#### THE TASK
Where "secondary" occurs in a line of the entries below, copy that line.

Screenshot and code edit data
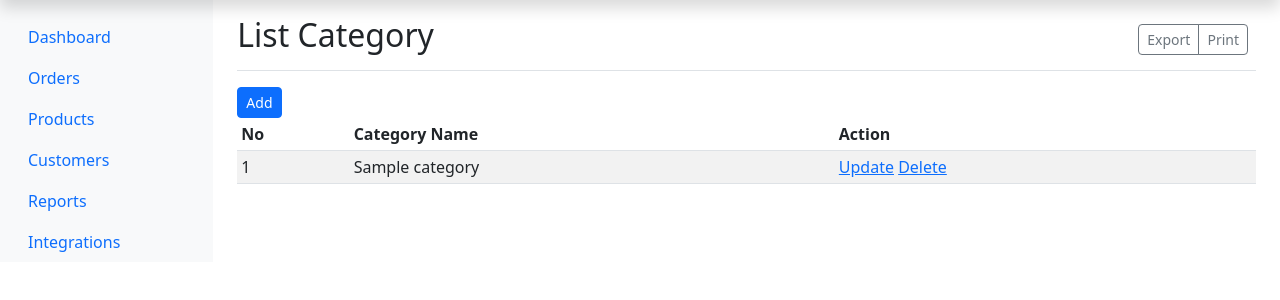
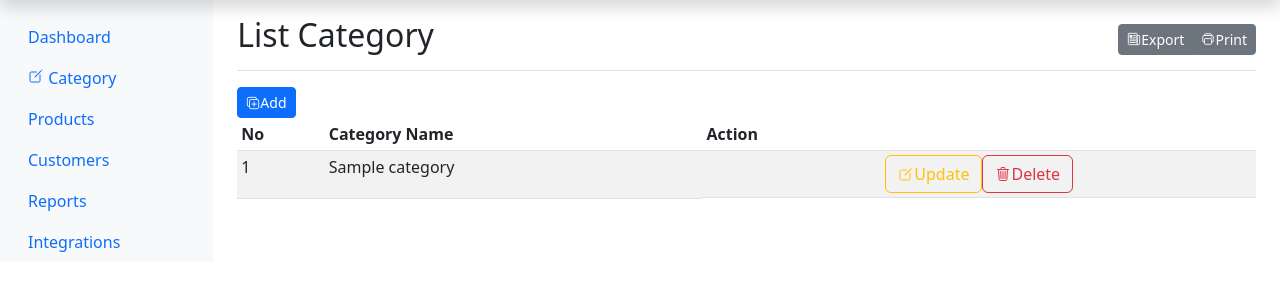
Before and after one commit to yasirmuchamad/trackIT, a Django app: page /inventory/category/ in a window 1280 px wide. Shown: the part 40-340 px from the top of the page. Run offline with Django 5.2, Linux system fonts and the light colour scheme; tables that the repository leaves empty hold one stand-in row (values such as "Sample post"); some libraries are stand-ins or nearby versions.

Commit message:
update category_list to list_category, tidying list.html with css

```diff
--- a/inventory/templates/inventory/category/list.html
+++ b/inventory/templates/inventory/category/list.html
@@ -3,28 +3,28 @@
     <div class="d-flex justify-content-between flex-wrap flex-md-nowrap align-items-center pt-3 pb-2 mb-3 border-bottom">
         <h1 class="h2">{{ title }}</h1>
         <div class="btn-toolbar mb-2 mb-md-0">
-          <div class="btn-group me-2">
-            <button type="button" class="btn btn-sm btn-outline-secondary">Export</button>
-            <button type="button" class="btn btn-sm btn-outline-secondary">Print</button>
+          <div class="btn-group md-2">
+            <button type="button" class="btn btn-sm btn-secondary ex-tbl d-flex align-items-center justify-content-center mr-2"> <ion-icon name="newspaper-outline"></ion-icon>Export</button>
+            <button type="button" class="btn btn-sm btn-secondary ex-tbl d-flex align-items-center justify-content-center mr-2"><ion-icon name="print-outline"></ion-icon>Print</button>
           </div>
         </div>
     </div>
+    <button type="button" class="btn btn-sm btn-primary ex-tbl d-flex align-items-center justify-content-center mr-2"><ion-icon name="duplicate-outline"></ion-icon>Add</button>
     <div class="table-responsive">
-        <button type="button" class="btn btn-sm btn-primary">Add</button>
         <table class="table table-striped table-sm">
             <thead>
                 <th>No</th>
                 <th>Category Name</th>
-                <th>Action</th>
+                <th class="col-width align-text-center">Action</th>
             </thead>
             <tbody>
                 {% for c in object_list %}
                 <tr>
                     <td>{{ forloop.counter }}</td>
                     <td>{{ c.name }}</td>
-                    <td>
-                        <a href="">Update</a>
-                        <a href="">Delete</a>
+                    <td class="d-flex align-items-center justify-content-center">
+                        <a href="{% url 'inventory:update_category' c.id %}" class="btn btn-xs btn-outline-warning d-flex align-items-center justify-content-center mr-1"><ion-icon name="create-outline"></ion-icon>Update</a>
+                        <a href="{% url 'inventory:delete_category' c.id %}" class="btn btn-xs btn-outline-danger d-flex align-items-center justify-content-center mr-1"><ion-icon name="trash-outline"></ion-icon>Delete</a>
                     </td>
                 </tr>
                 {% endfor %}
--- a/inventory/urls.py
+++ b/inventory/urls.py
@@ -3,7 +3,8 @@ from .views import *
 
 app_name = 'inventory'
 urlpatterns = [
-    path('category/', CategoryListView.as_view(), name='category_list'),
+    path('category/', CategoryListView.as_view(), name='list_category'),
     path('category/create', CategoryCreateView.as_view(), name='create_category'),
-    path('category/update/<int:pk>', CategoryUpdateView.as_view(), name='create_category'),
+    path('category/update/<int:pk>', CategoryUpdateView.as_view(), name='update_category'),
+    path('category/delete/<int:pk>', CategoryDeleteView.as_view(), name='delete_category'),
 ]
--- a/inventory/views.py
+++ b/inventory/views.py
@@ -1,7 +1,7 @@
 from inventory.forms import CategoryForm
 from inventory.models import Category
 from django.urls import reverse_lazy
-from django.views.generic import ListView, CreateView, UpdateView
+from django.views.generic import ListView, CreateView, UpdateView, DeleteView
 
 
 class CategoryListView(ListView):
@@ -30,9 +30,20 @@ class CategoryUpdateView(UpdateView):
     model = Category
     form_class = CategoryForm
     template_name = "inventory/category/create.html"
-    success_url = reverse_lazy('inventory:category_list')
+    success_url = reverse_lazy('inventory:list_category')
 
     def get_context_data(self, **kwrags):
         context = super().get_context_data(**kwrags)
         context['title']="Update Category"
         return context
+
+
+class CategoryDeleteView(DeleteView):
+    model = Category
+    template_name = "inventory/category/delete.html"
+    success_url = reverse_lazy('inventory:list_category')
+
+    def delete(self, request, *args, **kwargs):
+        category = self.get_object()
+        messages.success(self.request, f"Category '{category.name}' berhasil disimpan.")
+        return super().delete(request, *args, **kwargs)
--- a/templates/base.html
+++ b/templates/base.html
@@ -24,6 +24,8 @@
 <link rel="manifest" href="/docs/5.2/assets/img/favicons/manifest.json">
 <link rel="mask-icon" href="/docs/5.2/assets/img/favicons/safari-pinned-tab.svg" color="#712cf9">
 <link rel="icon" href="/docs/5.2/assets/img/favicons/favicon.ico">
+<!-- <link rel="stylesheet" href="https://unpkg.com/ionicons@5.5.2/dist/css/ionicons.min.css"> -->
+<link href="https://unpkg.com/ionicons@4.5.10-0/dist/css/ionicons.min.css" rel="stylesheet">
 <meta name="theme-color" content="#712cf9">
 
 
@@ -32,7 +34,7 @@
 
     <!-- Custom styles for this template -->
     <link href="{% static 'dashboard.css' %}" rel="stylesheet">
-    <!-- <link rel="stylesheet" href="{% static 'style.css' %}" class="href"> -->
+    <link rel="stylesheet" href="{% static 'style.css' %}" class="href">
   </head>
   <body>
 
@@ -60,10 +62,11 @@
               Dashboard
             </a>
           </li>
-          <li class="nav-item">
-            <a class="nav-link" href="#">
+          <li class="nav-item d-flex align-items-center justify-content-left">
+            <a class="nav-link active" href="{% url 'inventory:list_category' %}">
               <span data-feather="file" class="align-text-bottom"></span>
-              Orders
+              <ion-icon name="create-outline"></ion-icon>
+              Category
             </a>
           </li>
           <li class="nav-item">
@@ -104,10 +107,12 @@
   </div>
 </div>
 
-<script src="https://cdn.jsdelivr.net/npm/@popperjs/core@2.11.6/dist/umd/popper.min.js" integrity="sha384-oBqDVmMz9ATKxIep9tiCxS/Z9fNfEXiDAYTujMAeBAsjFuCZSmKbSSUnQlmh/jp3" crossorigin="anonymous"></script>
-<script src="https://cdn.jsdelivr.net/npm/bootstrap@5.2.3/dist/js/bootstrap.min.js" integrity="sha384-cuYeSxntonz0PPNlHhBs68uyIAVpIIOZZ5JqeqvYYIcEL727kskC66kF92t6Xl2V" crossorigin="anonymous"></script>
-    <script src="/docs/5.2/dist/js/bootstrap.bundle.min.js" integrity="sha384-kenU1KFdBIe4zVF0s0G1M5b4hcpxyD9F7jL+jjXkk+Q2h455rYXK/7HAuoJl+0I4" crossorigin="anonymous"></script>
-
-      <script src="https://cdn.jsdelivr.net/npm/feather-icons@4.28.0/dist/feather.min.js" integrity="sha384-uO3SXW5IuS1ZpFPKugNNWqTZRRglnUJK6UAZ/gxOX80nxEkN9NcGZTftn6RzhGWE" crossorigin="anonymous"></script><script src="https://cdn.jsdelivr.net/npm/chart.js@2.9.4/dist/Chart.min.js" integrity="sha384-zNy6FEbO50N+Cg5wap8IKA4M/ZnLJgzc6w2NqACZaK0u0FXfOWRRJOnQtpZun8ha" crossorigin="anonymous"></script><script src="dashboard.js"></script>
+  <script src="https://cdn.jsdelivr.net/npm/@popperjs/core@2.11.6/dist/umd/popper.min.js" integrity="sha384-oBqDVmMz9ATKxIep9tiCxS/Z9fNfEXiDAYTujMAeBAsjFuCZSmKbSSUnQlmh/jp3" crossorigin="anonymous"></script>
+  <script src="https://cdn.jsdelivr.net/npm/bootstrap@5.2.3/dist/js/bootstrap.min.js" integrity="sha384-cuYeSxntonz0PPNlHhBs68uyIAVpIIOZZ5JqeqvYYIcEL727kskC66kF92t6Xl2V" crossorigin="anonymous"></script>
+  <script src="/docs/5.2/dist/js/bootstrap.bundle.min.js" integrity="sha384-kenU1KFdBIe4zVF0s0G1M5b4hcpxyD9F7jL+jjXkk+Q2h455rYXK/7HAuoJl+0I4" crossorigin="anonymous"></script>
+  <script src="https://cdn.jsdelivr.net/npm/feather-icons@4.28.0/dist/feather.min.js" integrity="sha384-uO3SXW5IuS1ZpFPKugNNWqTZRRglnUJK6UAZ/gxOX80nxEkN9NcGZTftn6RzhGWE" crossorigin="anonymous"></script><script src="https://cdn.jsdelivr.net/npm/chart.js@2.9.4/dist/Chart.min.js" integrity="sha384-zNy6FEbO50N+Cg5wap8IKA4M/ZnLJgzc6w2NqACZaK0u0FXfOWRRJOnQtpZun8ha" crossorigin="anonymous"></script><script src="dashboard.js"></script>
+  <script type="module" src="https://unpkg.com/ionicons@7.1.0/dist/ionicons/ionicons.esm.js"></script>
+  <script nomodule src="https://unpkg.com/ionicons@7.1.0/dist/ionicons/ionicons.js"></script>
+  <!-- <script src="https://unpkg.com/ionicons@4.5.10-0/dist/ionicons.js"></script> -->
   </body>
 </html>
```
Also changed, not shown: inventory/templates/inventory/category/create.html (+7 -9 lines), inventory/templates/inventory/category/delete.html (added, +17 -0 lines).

#### RESPONSE BELOW
-            <button type="button" class="btn btn-sm btn-outline-secondary">Export</button>
-            <button type="button" class="btn btn-sm btn-outline-secondary">Print</button>
+            <button type="button" class="btn btn-sm btn-secondary ex-tbl d-flex align-items-center justify-content-center mr-2"> <ion-icon name="newspaper-outline"></ion-icon>Export</button>
+            <button type="button" class="btn btn-sm btn-secondary ex-tbl d-flex align-items-center justify-content-center mr-2"><ion-icon name="print-outline"></ion-icon>Print</button>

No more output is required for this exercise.